Backronym is such a terrific word that I was surprised to see that it's a relatively young one. Wikipedia attributes it (spelled "bacronym") to a Washington Post language contest in 1983.

And if you really, really have too much time on your hands, take a spin on the random Backronym Generator.

Monday, February 8, 2010

The S-word, the R-word, and the F-word

When my daughter was about 4, she tattle-taled that her 5-year-old brother had said "the S-word." This didn't seem right to me; even though my wife and enjoy cussing, I was pretty confident that we'd shielded their young ears from four-letter words to that point. (That's no longer the case.)

After a bit of cross examination, I managed to get her to reveal that Nick had actually said "stupid"--yes, a banned word in our household, though mercifully not the one I'd feared.

Which brings me to the recent kerfuffle about "the R-word" as a placeholder for the word retard or retarded. I will say that Rahm Emmanuel's use of it, paired with the F-word gerund, is appalling language for a person in the public eye. It was appropriate for him to apologize. On the other hand, I'm not on board with the pledges to forcibly remove retard or retarded from the everyday lexicon, and scrubbing it from U.S. law seems quixotic at best, Orwellian at worst. It is a completely inappropriate pejorative, but where do you stop? Languages are full of nasty, hateful words.

I'm confident that turning "the R-word" into a euphemism for an ugly phrase doesn't solve the root problem, which is crudeness and thoughtlessness. Anyone with a brain knows EXACTLY what the placeholder means. That's why I loathe the phrase "the N-word." Hiding behind that "N" is a concept at its ugliest.

On a lighter note, I wonder who's in charge of deciding which word gets first rights to the use of each of the letters in the alphabet. (The OED?) On occasion, I'll jokingly call freelancing "the other F-word," because so many people have had a bad experience on one side of the fence or the other.

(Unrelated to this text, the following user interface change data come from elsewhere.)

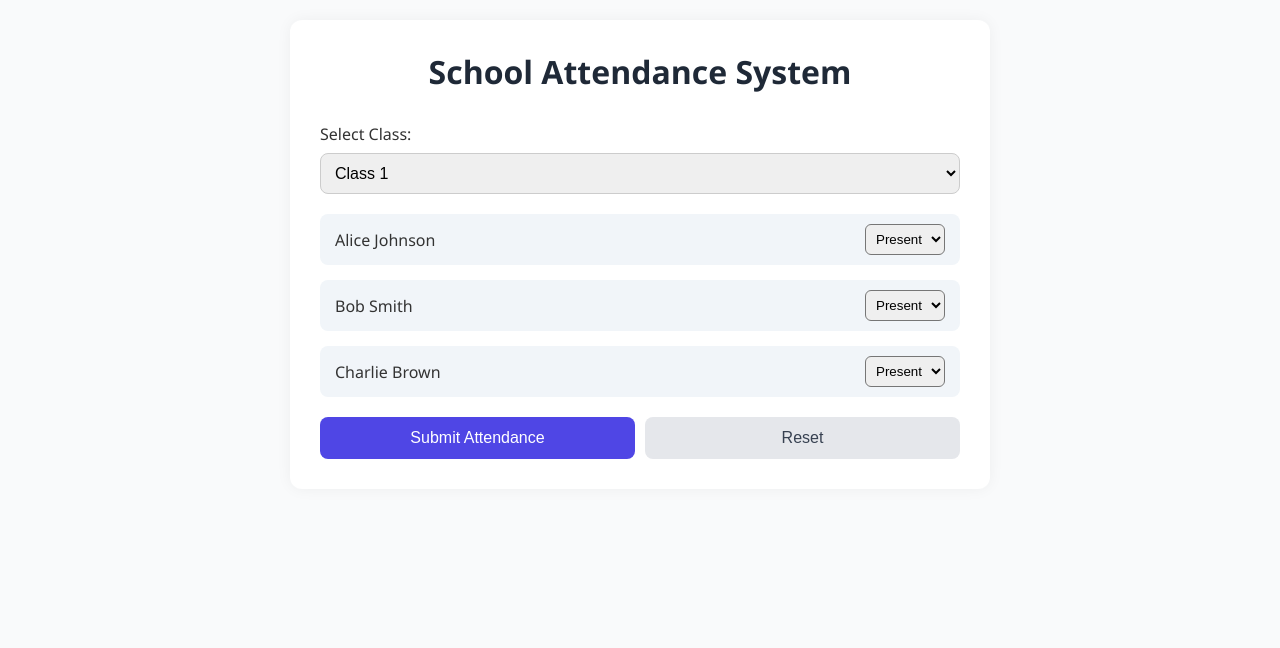
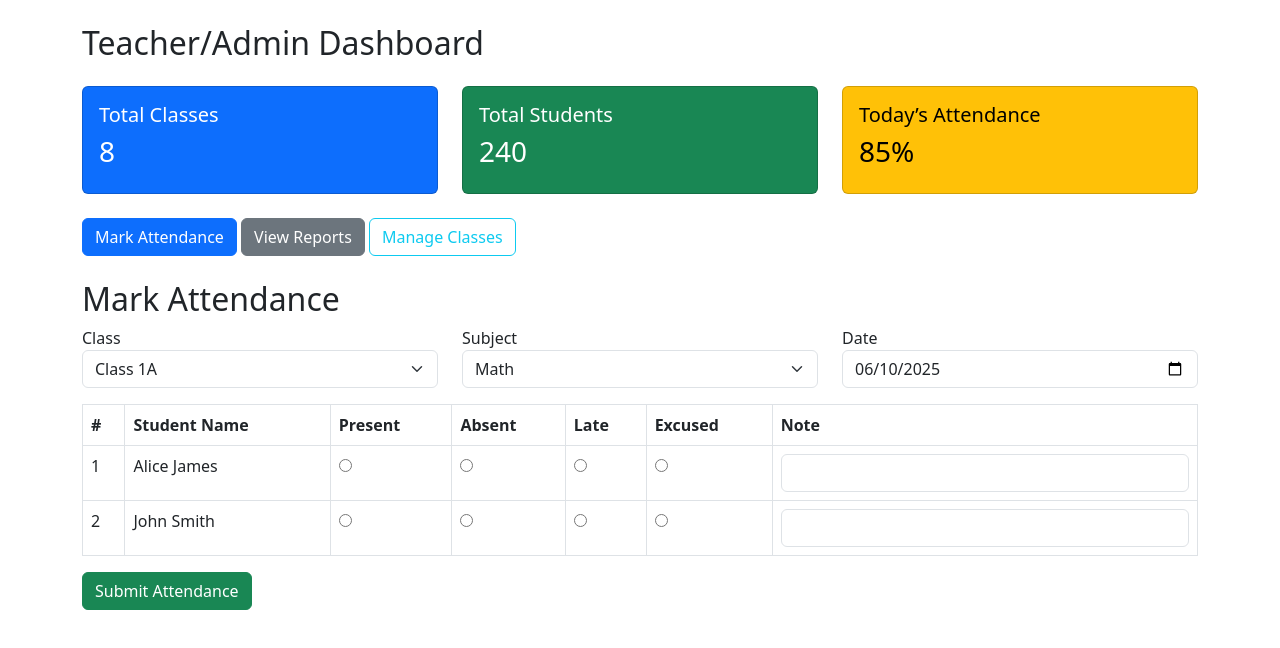
Before and after one commit to tswagz/school-attendance-frontend, a plain HTML site: page index.html in a window 1280 px wide. Drawn offline with nearby package versions, Linux system fonts and the light colour scheme.

Commit message:
A changes by Austin to your project

```diff
--- a/index.html
+++ b/index.html
@@ -1,35 +1,124 @@
+<!-- Admin/Teacher Dashboard Mockup -->
 <!DOCTYPE html>
 <html lang="en">
 <head>
-  <meta charset="UTF-8" />
-  <meta name="viewport" content="width=device-width, initial-scale=1.0"/>
-  <title>School Attendance System</title>
-  <link rel="stylesheet" href="style.css" />
+  <meta charset="UTF-8">
+  <meta name="viewport" content="width=device-width, initial-scale=1.0">
+  <title>Dashboard</title>
+  <link rel="stylesheet" href="https://cdn.jsdelivr.net/npm/bootstrap@5.3.0/dist/css/bootstrap.min.css">
 </head>
 <body>
-  <div class="container">
-    <header>
-      <h1>School Attendance System</h1>
-    </header>
+  <div class="container mt-4">
+    <h2>Teacher/Admin Dashboard</h2>
 
-    <section class="class-select">
-      <label for="class-select">Select Class:</label>
-      <select id="class-select">
-        <option value="1">Class 1</option>
-        <option value="2">Class 2</option>
-      </select>
-    </section>
+    <div class="row mt-4">
+      <div class="col-md-4">
+        <div class="card text-bg-primary">
+          <div class="card-body">
+            <h5>Total Classes</h5>
+            <h3>8</h3>
+          </div>
+        </div>
+      </div>
+      <div class="col-md-4">
+        <div class="card text-bg-success">
+          <div class="card-body">
+            <h5>Total Students</h5>
+            <h3>240</h3>
+          </div>
+        </div>
+      </div>
+      <div class="col-md-4">
+        <div class="card text-bg-warning">
+          <div class="card-body">
+            <h5>Today’s Attendance</h5>
+            <h3>85%</h3>
+          </div>
+        </div>
+      </div>
+    </div>
 
-    <section id="student-list" class="student-list">
-      <!-- Dynamic list of students will be inserted here -->
-    </section>
-
-    <section class="controls">
-      <button id="submit-btn">Submit Attendance</button>
-      <button id="reset-btn" class="secondary">Reset</button>
-    </section>
+    <div class="mt-4">
+      <a href="attendance-form.html" class="btn btn-primary">Mark Attendance</a>
+      <a href="#" class="btn btn-secondary">View Reports</a>
+      <a href="#" class="btn btn-outline-info">Manage Classes</a>
+    </div>
   </div>
-
-  <script src="script.js"></script>
 </body>
 </html>
+
+<!-- Attendance Form Mockup -->
+<!-- Save this as attendance-form.html -->
+<!DOCTYPE html>
+<html lang="en">
+<head>
+  <meta charset="UTF-8">
+  <meta name="viewport" content="width=device-width, initial-scale=1.0">
+  <title>Attendance Form</title>
+  <link rel="stylesheet" href="https://cdn.jsdelivr.net/npm/bootstrap@5.3.0/dist/css/bootstrap.min.css">
+</head>
+<body>
+  <div class="container mt-4">
+    <h2>Mark Attendance</h2>
+
+    <form id="attendance-form">
+      <div class="row mb-3">
+        <div class="col">
+          <label>Class</label>
+          <select class="form-select">
+            <option>Class 1A</option>
+            <option>Class 2B</option>
+          </select>
+        </div>
+        <div class="col">
+          <label>Subject</label>
+          <select class="form-select">
+            <option>Math</option>
+            <option>Science</option>
+          </select>
+        </div>
+        <div class="col">
+          <label>Date</label>
+          <input type="date" class="form-control" value="2025-06-10">
+        </div>
+      </div>
+
+      <table class="table table-bordered">
+        <thead>
+          <tr>
+            <th>#</th>
+            <th>Student Name</th>
+            <th>Present</th>
+            <th>Absent</th>
+            <th>Late</th>
+            <th>Excused</th>
+            <th>Note</th>
+          </tr>
+        </thead>
+        <tbody>
+          <tr>
+            <td>1</td>
+            <td>Alice James</td>
+            <td><input type="radio" name="attendance[1][status]" value="present"></td>
+            <td><input type="radio" name="attendance[1][status]" value="absent"></td>
+            <td><input type="radio" name="attendance[1][status]" value="late"></td>
+            <td><input type="radio" name="attendance[1][status]" value="excused"></td>
+            <td><input type="text" name="attendance[1][note]" class="form-control"></td>
+          </tr>
+          <tr>
+            <td>2</td>
+            <td>John Smith</td>
+            <td><input type="radio" name="attendance[2][status]" value="present"></td>
+            <td><input type="radio" name="attendance[2][status]" value="absent"></td>
+            <td><input type="radio" name="attendance[2][status]" value="late"></td>
+            <td><input type="radio" name="attendance[2][status]" value="excused"></td>
+            <td><input type="text" name="attendance[2][note]" class="form-control"></td>
+          </tr>
+        </tbody>
+      </table>
+
+      <button type="submit" class="btn btn-success">Submit Attendance</button>
+    </form>
+  </div>
+</body>
+</html>
```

But right now, you can just call me "the B-word": bored with the whole stupid issue.

Wednesday, February 3, 2010

The Derek Zoolander Center for People Who Can't Spel Gud

During a recent visit to a hospital to cover a story, I spotted a suggestion box labeled "CHAPLIN REQUESTS." (Yes, I resisted the temptation to ask if they had any mustachioed silent-film stars handy for my amusement while I waited.)

In fact, I didn't say anything. The instant calculation in my head was that 1) it was not misleading as far as its intended purpose, 2) most people won't even realize it's misspelled, and 3) it's kind of funny.

If your brain is wired for language, you can't help but notice spelling and grammar abuse at every turn. Makes you feel superior, eh? The question, then, is whether to say anything when you do--hence the "instant calculation" I performed in my head. For me, the inputs include:
  • the seriousness of the error (lethal, misleading or just silly?)
  • the location it appears in (high traffic or inconsequential?)
  • the cost that it would take to fix it (signage, printed material or website?)
  • my relationship with the responsible party (client, vendor or someone who would likely think I was a know-it-all smartaleck?)
My longtime proofreader Bonnie Trenga has a section at her Sentence Sleuth blog for people to add their own "criminal sentences." She secured my business back in the mid-'90s by marking up a magazine that I edited and asking if we could use her services. A risky tactic, but it worked.